Let’s say there’s a story that’s creating a bit of buzz within local political circles, that no local journalist is willing to report. You know, like the somewhat sensitive if well-founded concerns that there might be something wrong with Rep. Dave Reichert’s brain. So how do you move this local political story into the local traditional press?
Step 1.) Local blogger pounds story (in this case, over on the higher profile Slog.)
Step 2.) National blogger picks up story, adding credibility and exposure.
Step 4.) Local newspaper, scooped in their own backyard by a Beltway rag, finally follows up, delivering story to their large, local audience.

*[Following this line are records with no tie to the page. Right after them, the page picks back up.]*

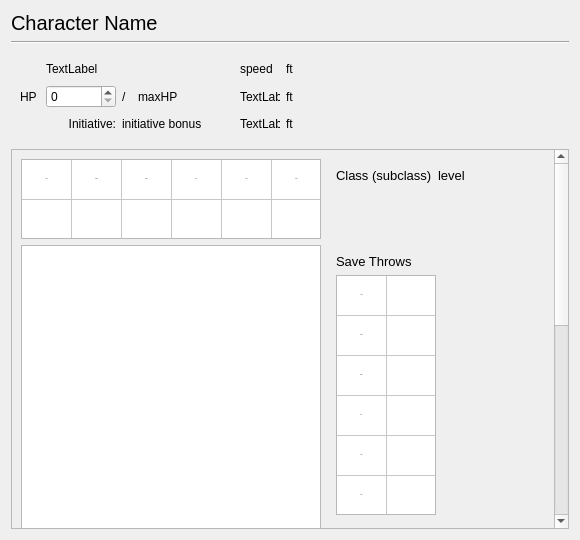
Above: qdndcharacterwidget.ui from Technohamster-py/dm-assistant before the change. Below: the same form after it.
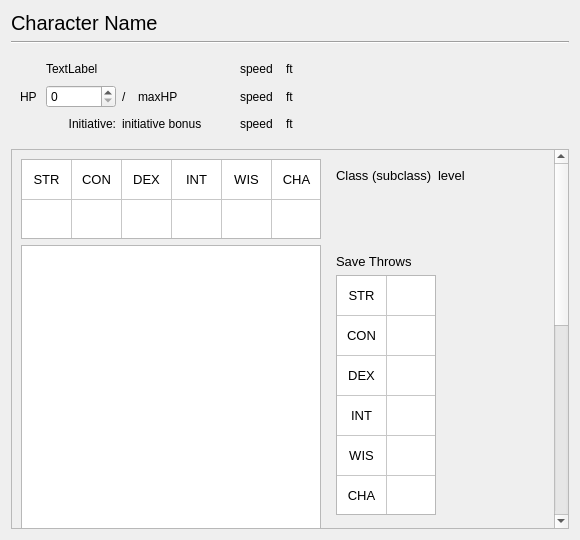
That is the form after the change. Icons and pictures are not drawn.

What changed in the file:
```diff
--- a/qdndcharacterwidget.ui
+++ b/qdndcharacterwidget.ui
@@ -67,7 +67,7 @@
          </size>
         </property>
         <property name="text">
-         <string>TextLabel</string>
+         <string>speed</string>
         </property>
        </widget>
       </item>
@@ -281,7 +281,7 @@
          </size>
         </property>
         <property name="text">
-         <string>TextLabel</string>
+         <string>speed</string>
         </property>
        </widget>
       </item>
@@ -322,9 +322,9 @@
       <property name="geometry">
        <rect>
         <x>0</x>
-        <y>-358</y>
-        <width>535</width>
-        <height>838</height>
+        <y>0</y>
+        <width>546</width>
+        <height>818</height>
        </rect>
       </property>
       <layout class="QGridLayout" name="gridLayout_3">
@@ -437,6 +437,11 @@
            <height>80</height>
           </size>
          </property>
+         <property name="font">
+          <font>
+           <pointsize>10</pointsize>
+          </font>
+         </property>
          <property name="verticalScrollBarPolicy">
           <enum>Qt::ScrollBarAlwaysOff</enum>
          </property>
@@ -584,6 +589,11 @@
               <height>240</height>
              </size>
             </property>
+            <property name="font">
+             <font>
+              <pointsize>10</pointsize>
+             </font>
+            </property>
             <property name="verticalScrollBarPolicy">
              <enum>Qt::ScrollBarAlwaysOff</enum>
             </property>
```
Left out of the diff: 3 changed lines with no effect on the pictures.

That’s what I call the “Virtuous News Cycle,” variations of which I’m constantly playing to various degrees of success on issues I find important, but nobody else does. And while you may think it manipulative, or insist that this particular line of inquiry was inappropriate or irresponsible, regardless of the larger media’s ultimate response, think about this:

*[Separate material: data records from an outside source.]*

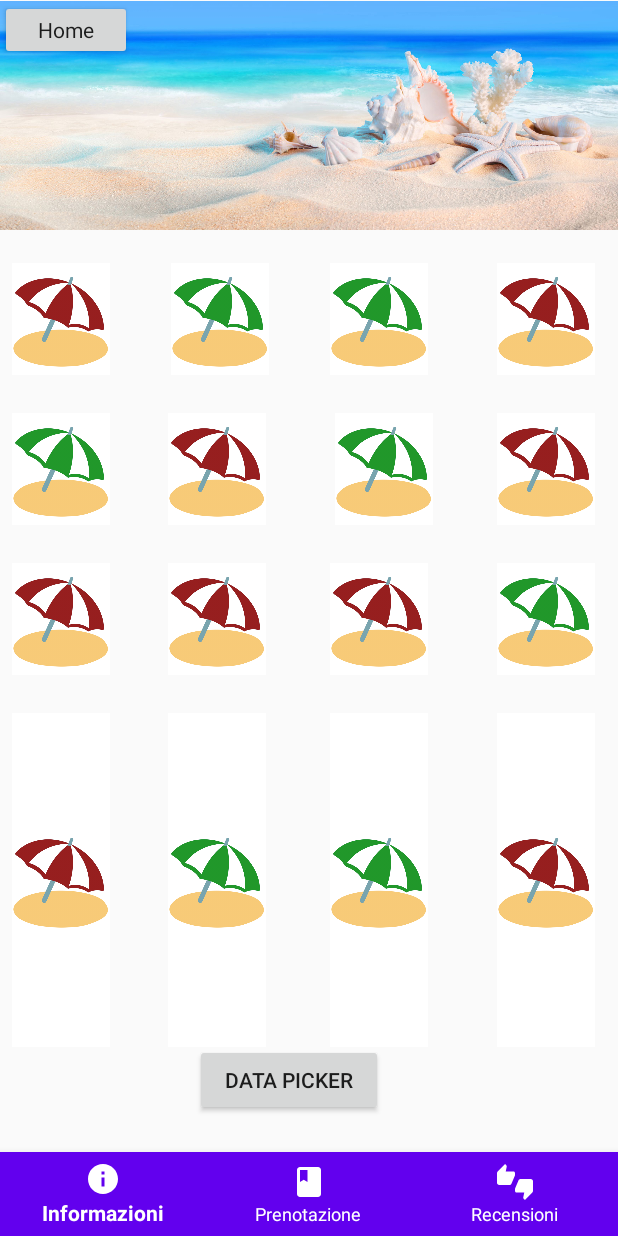
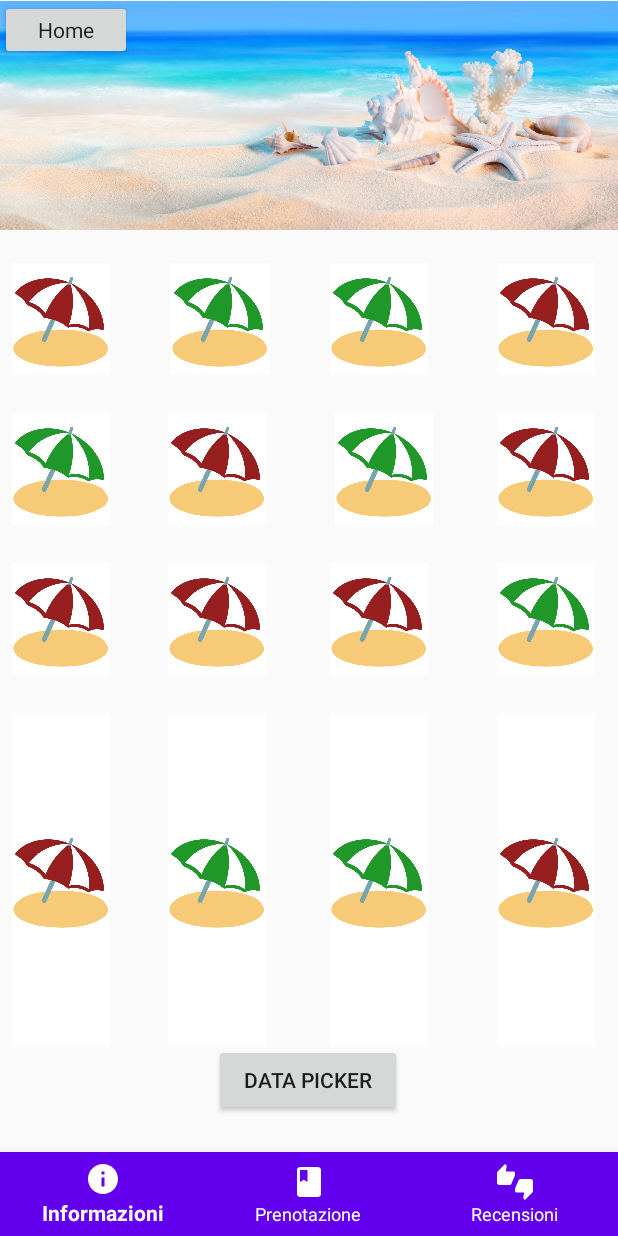
Before and after one commit to pinciaandrea/Tirocinio, an Android app: the ActivityTwo screen opened directly, with no data from a screen before it, on a phone screen of 412 x 824 dp. Run offline under Robolectric (Android 15) with nearby library versions, the phone set to English and light mode, and no system bars.

Commit message:
update minore

```diff
--- a/app/src/main/java/com/example/progetto/ActivityThree.java
+++ b/app/src/main/java/com/example/progetto/ActivityThree.java
@@ -196,7 +196,7 @@ public class ActivityThree extends AppCompatActivity
         CharSequence colors[] = new CharSequence[]{"Modifica", "Cancella"};
 
         AlertDialog.Builder builder = new AlertDialog.Builder(this);
-        builder.setTitle("Choose option");
+        builder.setTitle("Scegli cosa fare");
         builder.setItems(colors, new DialogInterface.OnClickListener() {
             @Override
             public void onClick(DialogInterface dialog, int which) {
--- a/app/src/main/java/com/example/progetto/ActivityTwo.java
+++ b/app/src/main/java/com/example/progetto/ActivityTwo.java
@@ -145,9 +145,9 @@ public class ActivityTwo extends AppCompatActivity
         SharedPreferences preferences = PreferenceManager.getDefaultSharedPreferences(this);
         String name = preferences.getString("Name","0");
         Log.i("shared", name+" ");
-        if(name.equals("1")) {
+        if(name.equals("1"))  {
                 alertDialog.show();
-        }else {
+        } else {
             Toast.makeText(getApplicationContext(), "Devi effettuare il login per prenotare un ombrellone!!", Toast.LENGTH_LONG).show();
         }
     }
--- a/app/src/main/res/layout/activity_three.xml
+++ b/app/src/main/res/layout/activity_three.xml
@@ -57,7 +57,7 @@
         android:layout_alignParentStart="true"
         android:layout_alignParentTop="true"
         android:layout_marginStart="160dp"
-        android:layout_marginTop="500dp"
+        android:layout_marginTop="550dp"
         android:text="Home"
         android:textAppearance="@style/TextAppearance.AppCompat" />
 
--- a/app/src/main/res/layout/activity_two.xml
+++ b/app/src/main/res/layout/activity_two.xml
@@ -310,8 +310,9 @@
             android:id="@+id/button4"
             android:layout_width="125dp"
             android:layout_height="wrap_content"
-            android:layout_marginStart="165dp"
+            android:gravity="center"
             android:layout_marginBottom="80dp"
+            android:layout_marginLeft="190dp"
             android:text="Data Picker"
             app:layout_constraintBottom_toBottomOf="parent"
             app:layout_constraintEnd_toStartOf="@+id/imageButton16"
--- a/app/src/main/res/layout/note_list_row.xml
+++ b/app/src/main/res/layout/note_list_row.xml
@@ -1,5 +1,6 @@
 <?xml version="1.0" encoding="utf-8"?>
-<RelativeLayout xmlns:android="http://schemas.android.com/apk/res/android"
+<RelativeLayout
+    xmlns:android="http://schemas.android.com/apk/res/android"
     android:layout_width="match_parent"
     android:layout_height="wrap_content"
     android:clickable="true"
```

Reichert’s post-brain-trauma mental capacity, or lack thereof, is either news, or it’s not news. Which means, it was either worthy of a Seattle Times article weeks ago, when I first hit the story, or it is not worthy of reporting even now, after their hand has finally been forced. I didn’t make this news; I just made other journalists pay attention to it.
And that’s what effective blogging is all about.